Gut Health

We are inundated with information everyday about our health and what we should and should not do to improve our well-being. Most people I talk to about their nutrition, feel overwhelmed with the information that is out there and also don’t trust the sources. In the US, the FDA regulates our food processes and accessibility. They also come up with new guidelines every 5 years based on more in depth research. I think some of the mistrust that people feel towards the FDA has to do with major food industry such as sugar and dairy and how much influence they may have swayed the guidelines in the past. It’s hard to know who to believe and where to turn for answers. The guide above was produced by Harvard Health based on extensive research. When you look it over, none of the food suggested come as a surprise. Looking at the food that cause inflammation are also well known to avoid. When we eat too many foods that cause inflammation, not only does it leave us feeling lethargic and makes our digestive system work against us, but it also strongly impacts our mental health. In order to keep us physically and mentally healthy, we need to be making daily choices to put anti-inflammatory food into our bodies. I ask my clients to put this chart on their refrigerator as a daily reminder of how they can make food choices that will also make them feel more motivated and content. It’s your choice! Each little decision you make through-out the day, either helps you feel empowered or makes you feel stuck. If you need help with more accountability, therapy may be the answer you are looking for.


New Year New You

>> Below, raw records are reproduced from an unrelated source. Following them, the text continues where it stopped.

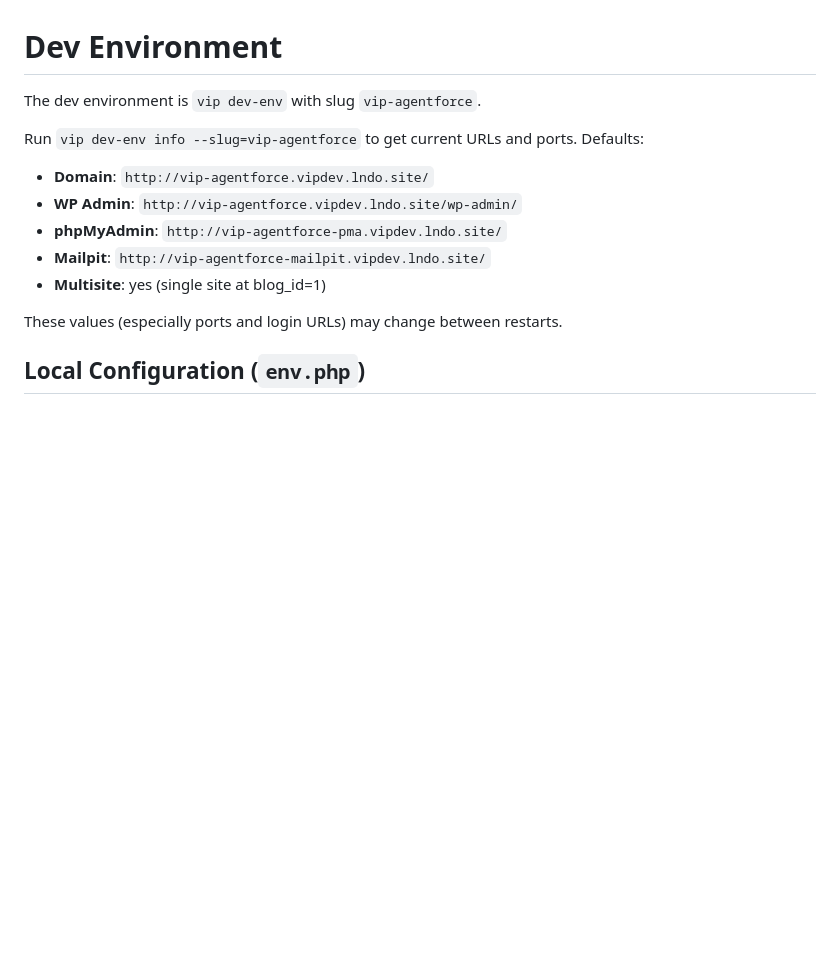
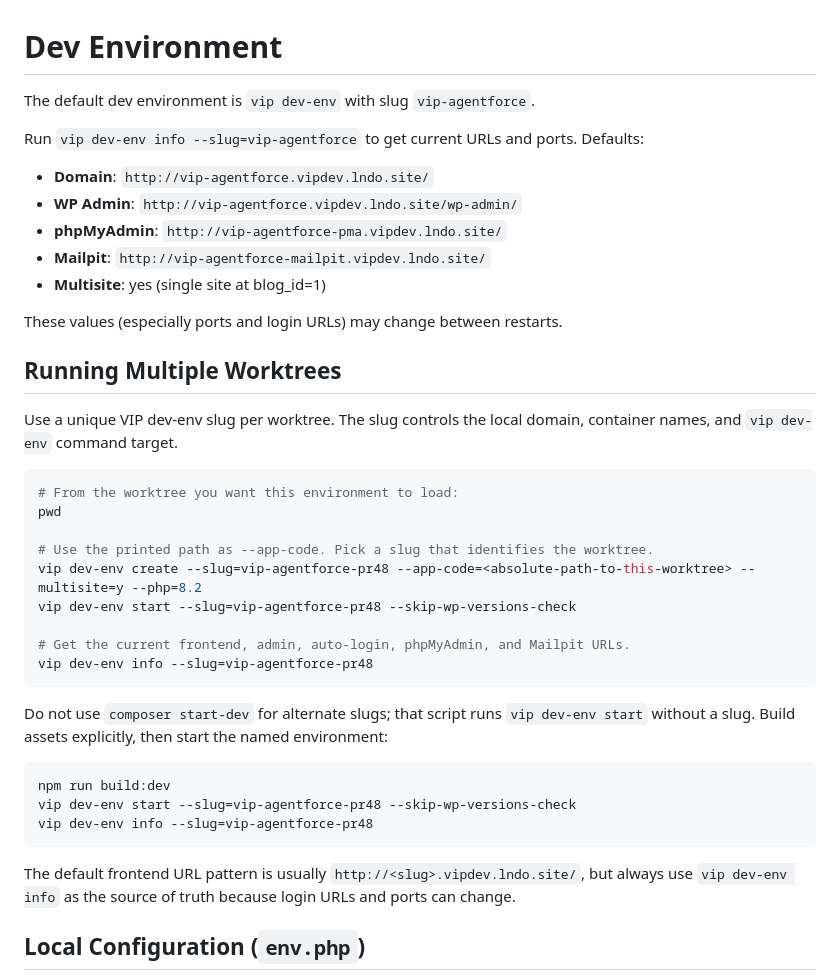
Before and after one commit to Automattic/vip-agentforce, a Markdown page: agent_docs/dev-environment.md, the part around one of its changes. Rendered like a GitHub page; blank space fills up the shorter version.

````diff
--- a/agent_docs/dev-environment.md
+++ b/agent_docs/dev-environment.md
@@ -1,6 +1,6 @@
 # Dev Environment
 
-The dev environment is `vip dev-env` with slug `vip-agentforce`.
+The default dev environment is `vip dev-env` with slug `vip-agentforce`.
 
 Run `vip dev-env info --slug=vip-agentforce` to get current URLs and ports. Defaults:
 
@@ -11,6 +11,37 @@ Run `vip dev-env info --slug=vip-agentforce` to get current URLs and ports. Defa
 - **Multisite**: yes (single site at blog_id=1)
 
 These values (especially ports and login URLs) may change between restarts.
+
+## Running Multiple Worktrees
+
+Use a unique VIP dev-env slug per worktree. The slug controls the local domain,
+container names, and `vip dev-env` command target.
+
+```bash
+# From the worktree you want this environment to load:
+pwd
+
+# Use the printed path as --app-code. Pick a slug that identifies the worktree.
+vip dev-env create --slug=vip-agentforce-pr48 --app-code=<absolute-path-to-this-worktree> --multisite=y --php=8.2
+vip dev-env start --slug=vip-agentforce-pr48 --skip-wp-versions-check
+
+# Get the current frontend, admin, auto-login, phpMyAdmin, and Mailpit URLs.
+vip dev-env info --slug=vip-agentforce-pr48
+```
+
+Do not use `composer start-dev` for alternate slugs; that script runs
+`vip dev-env start` without a slug. Build assets explicitly, then start the
+named environment:
+
+```bash
+npm run build:dev
+vip dev-env start --slug=vip-agentforce-pr48 --skip-wp-versions-check
+vip dev-env info --slug=vip-agentforce-pr48
+```
+
+The default frontend URL pattern is usually
+`http://<slug>.vipdev.lndo.site/`, but always use `vip dev-env info` as the
+source of truth because login URLs and ports can change.
 
 ## Local Configuration (`env.php`)
 
````
Also changed, not shown: other parts of agent_docs/dev-environment.md (+119 -2 lines).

Who would have ever known that 2020 would have been as shocking and deadly as it was. Life tends to give us enough challenges on a daily and weekly basis to keep us engaged, we rarely ask for more. The other unique circumstance that 2020 brought us was the fact that for the first time in many people’s lives, we were dealing with a crisis that impacted everyone in the world. To think that there was not one person in the entire world who did not feel the impact of the Global Pandemic we call Covid-19 is uniquely unifying and relatable. It is truly a world event. The disparities of the reach is still being processed and to a large extent still unknown. What we do know is that some experienced several deaths in their families, long term affects from contracting COVID and others may have only had to make small changes to their routines or who they saw. No matter what the impact was to you personally, there certainly was one. As a clinician in the mental health field, I have seen a few silver linings to the pandemic. One of which is that people no longer have distractions that are keeping them from noticing they need more support or skills to tackle life. I have seen people come to me who have said, “I have needed to do this for so long but couldn’t find the time and kept pushing it off”. Now they are sitting at home, with very little to do, nobody to visit, no sports events to run off to or weekend work and their mental health is staring them in the face. They realize that they don’t really like themselves in quiet moments or they are dwelling an old issue that haven’t been resolved or aren’t sleeping. If this is you, you should really consider starting therapy. It does not need to be a time consuming process as most people start feeling better after they first reach out. Depending on the therapy method used, you may only need to be seen 3-5 times or may need more. This all depends on what you are needing to be seen for and what your goals are. You get to decide both of these, you are the driver of change. There is a misconception with therapy that you will be “psycho-analyzed” and have to hear and learn a bunch of “stuff” you don’t want to know. This is not the case. You will only learn what you seek to learn and will only change what you seek to change. You know yourself better than your therapist does and we are simply here to help you articulate what you want different in your life and then give you the skills to accomplish those changes. 2021 will bring about global changes and lets hope with the start of therapy, internal changes.